Wattle happen with the endangered Whibleyana?
The endangered Whibley’s wattle is on the road to recovery on Eyre Peninsula, due largely to the assistance from the Tumby Bay Area School, District Council of Tumby Bay and local landholder support.
Since 2017 significant work has taken place to help save Tumby Bay’s endangered wattle the Acacia whibleyana, commonly referred to as Whibley’s wattle.
Eyre Peninsula Natural Resources Management Officer Geraldine Turner is proud of the positive results that are being achieved in helping to save the endangered plant.
“Project funding from the Australian Government’s National Landcare Program has enabled a variety of activities to be achieved to help conserve Whibley’s wattle,” Ms Turner said.
“As it’s endemic to the Tumby Bay region it has been important to work closely with the community who have been instrumental in allowing us to survey the local area.
“We have now discovered a further 891 plants, and considering that this is a threatened species, this is a huge find.
“This brings the total remnant population to over 1,800 individual plants.
“Further genetic testing has also revealed there is no in-breeding, which is a big concern in threatened populations, and we have four distinct genetic sub-populations.
“This is important information and together with a new management plan, will guide our future recovery actions to ensure its long-term survival.”
Students at the Tumby Bay Area School have helped to propagate and plant seedlings each year, while local landholders have assisted by allowing land to be fenced off for conservation.
“Without support from the local community, Whibley’s wattle will not survive into the future,” Ms Turner said.
Other key works achieved as part of this project include fencing remnant Whibley’s wattle from stock, fencing a new area of revegetation, direct seeding, as well as rabbit and weed control.

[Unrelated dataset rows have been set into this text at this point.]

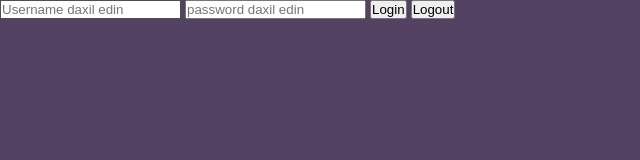
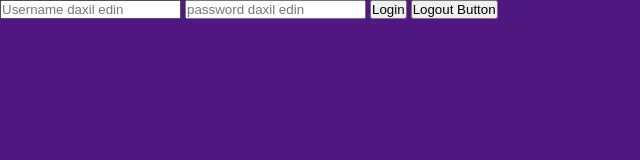
Before and after one commit to parvana22/login-demo, a plain HTML site: page index.html in a window 1280 px wide. Shown: the whole page, without its empty margins (0-640 px from the left). Drawn offline with Linux system fonts and the light colour scheme.

Commit message:
add new codes

```diff
--- a/index.css
+++ b/index.css
@@ -4,7 +4,7 @@
     box-sizing: border-box;
 }
 body{
-    background-color: rgb(83, 66, 98);
+    background-color: rgb(81, 24, 130);
 }
 .container{
    align-items: center;
@@ -14,4 +14,5 @@ body{
    flex-direction: column;
    align-items: center;
   justify-content: center;
+
 }
--- a/index.html
+++ b/index.html
@@ -11,7 +11,7 @@
     <input class="input" autocomplete="on" placeholder="Username daxil edin" type="text">
     <input class="password" autocomplete="on" placeholder="password daxil edin" type="password">
     <button class="Login" autocomplete="on">Login</button>
-    <button class="Logout">Logout</button>
+    <button class="Logout">Logout Button</button>
     </form>
 
 
```
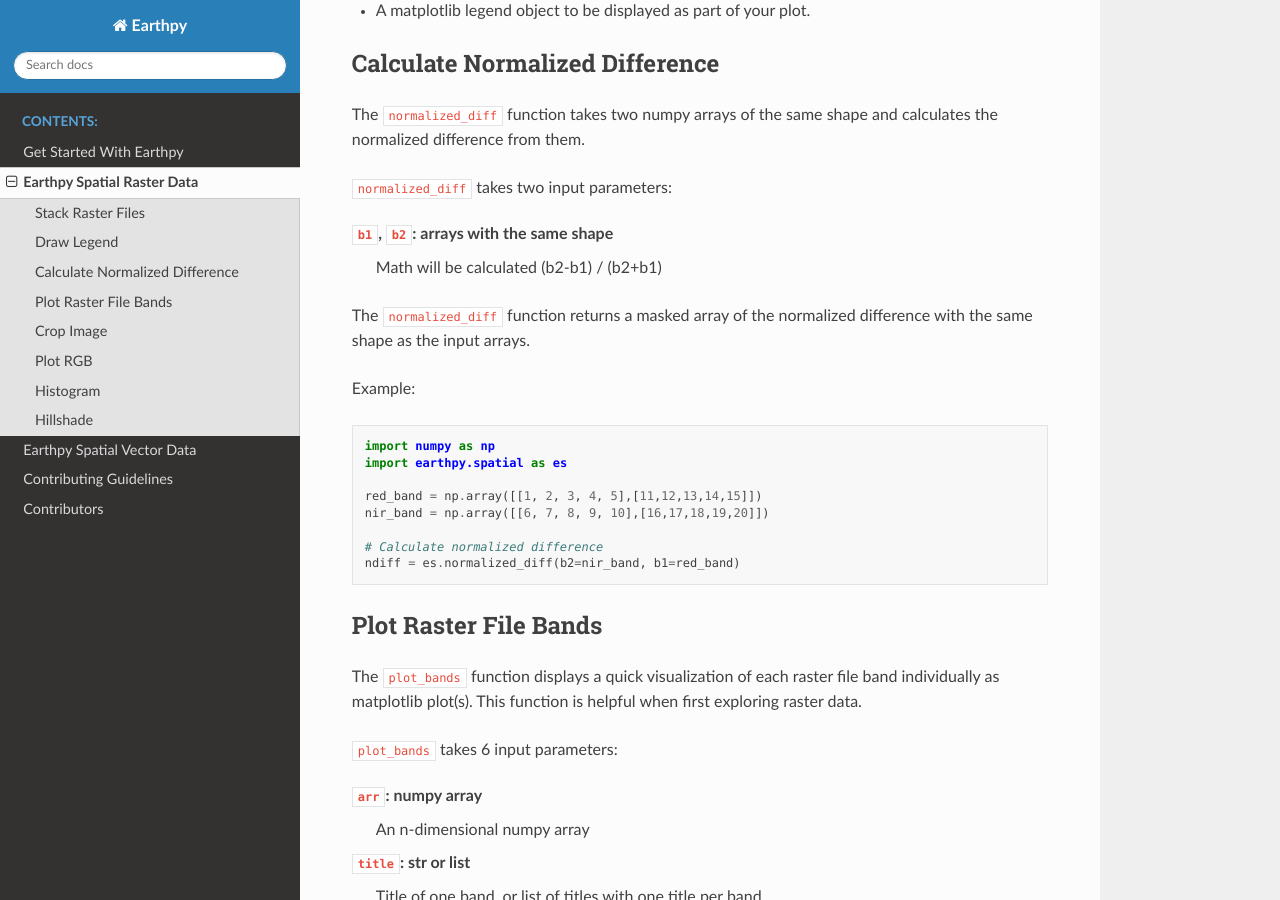
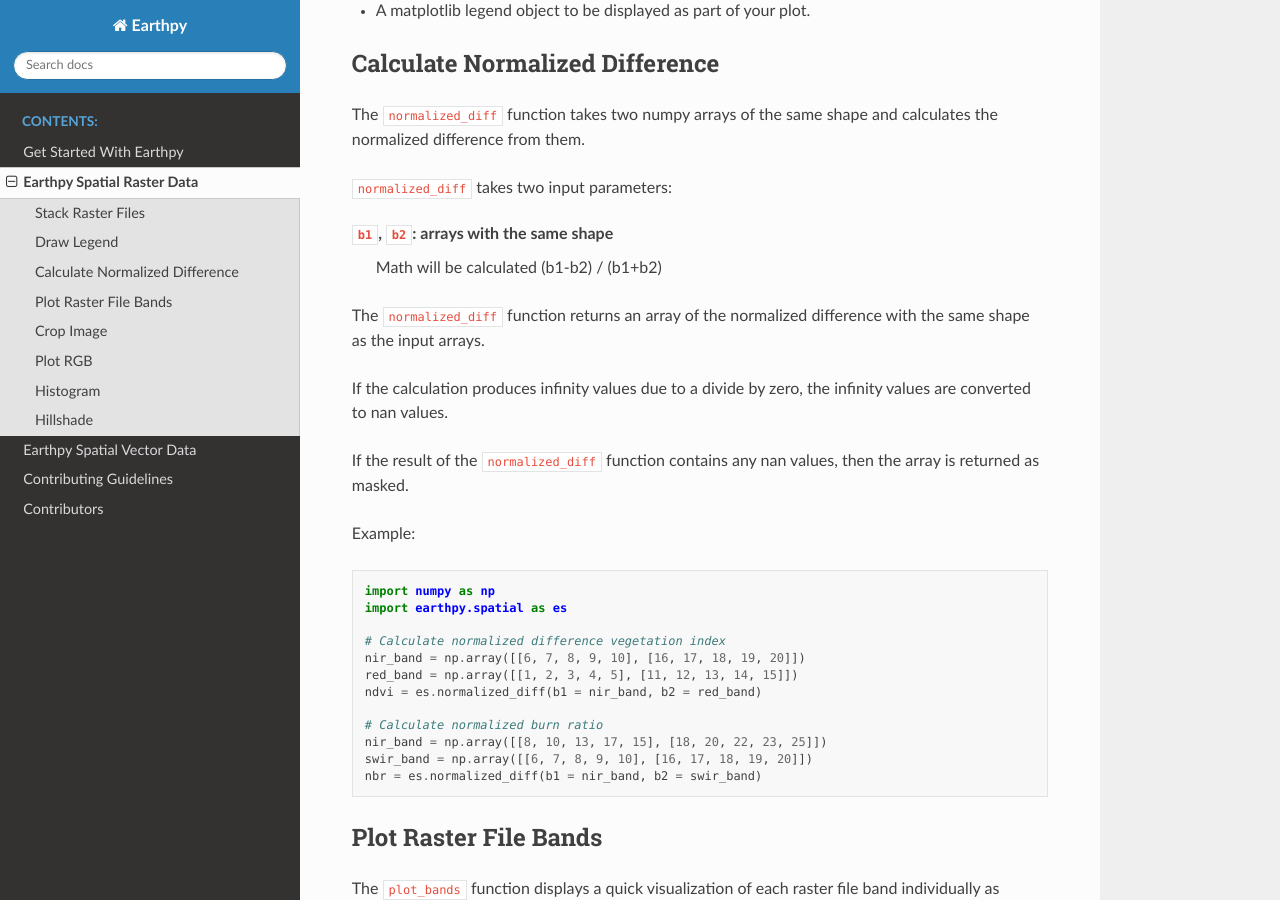
Before and after one commit to earthlab/earthpy, a Sphinx documentation site: the page built from docs/spatial-raster.rst, in a window 1280 px wide and 900 px high, scrolled down 1950 px. Built offline with Sphinx 7.4.7 and the Read the Docs theme 2.0.0, drawn with Linux system fonts in a browser that asks for light colours.

Commit message:
Update normalized_diff in spatial-raster.rst

```diff
--- a/docs/spatial-raster.rst
+++ b/docs/spatial-raster.rst
@@ -86,9 +86,13 @@ calculates the normalized difference from them.
 ``normalized_diff`` takes two input parameters:
 
 ``b1``, ``b2``: arrays with the same shape
-      Math will be calculated (b2-b1) / (b2+b1)
+      Math will be calculated (b1-b2) / (b1+b2)
 
-The ``normalized_diff`` function returns a masked array of the normalized difference with the same shape as the input arrays.
+The ``normalized_diff`` function returns an array of the normalized difference with the same shape as the input arrays.
+
+If the calculation produces infinity values due to a divide by zero, the infinity values are converted to nan values.
+
+If the result of the ``normalized_diff`` function contains any nan values, then the array is returned as masked.
 
 Example:
 
@@ -97,11 +101,15 @@ Example:
     import numpy as np
     import earthpy.spatial as es
 
-    red_band = np.array([[1, 2, 3, 4, 5],[11,12,13,14,15]])
-    nir_band = np.array([[6, 7, 8, 9, 10],[16,17,18,19,20]])
+    # Calculate normalized difference vegetation index
+    nir_band = np.array([[6, 7, 8, 9, 10], [16, 17, 18, 19, 20]])
+    red_band = np.array([[1, 2, 3, 4, 5], [11, 12, 13, 14, 15]])
+    ndvi = es.normalized_diff(b1 = nir_band, b2 = red_band)
 
-    # Calculate normalized difference
-    ndiff = es.normalized_diff(b2=nir_band, b1=red_band)
+    # Calculate normalized burn ratio
+    nir_band = np.array([[8, 10, 13, 17, 15], [18, 20, 22, 23, 25]])
+    swir_band = np.array([[6, 7, 8, 9, 10], [16, 17, 18, 19, 20]])
+    nbr = es.normalized_diff(b1 = nir_band, b2 = swir_band)
 
 
 Plot Raster File Bands
```
Also changed, not shown: 1 other file.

For more information on native plants in the Eyre Peninsula region visit Natural Resources EP website.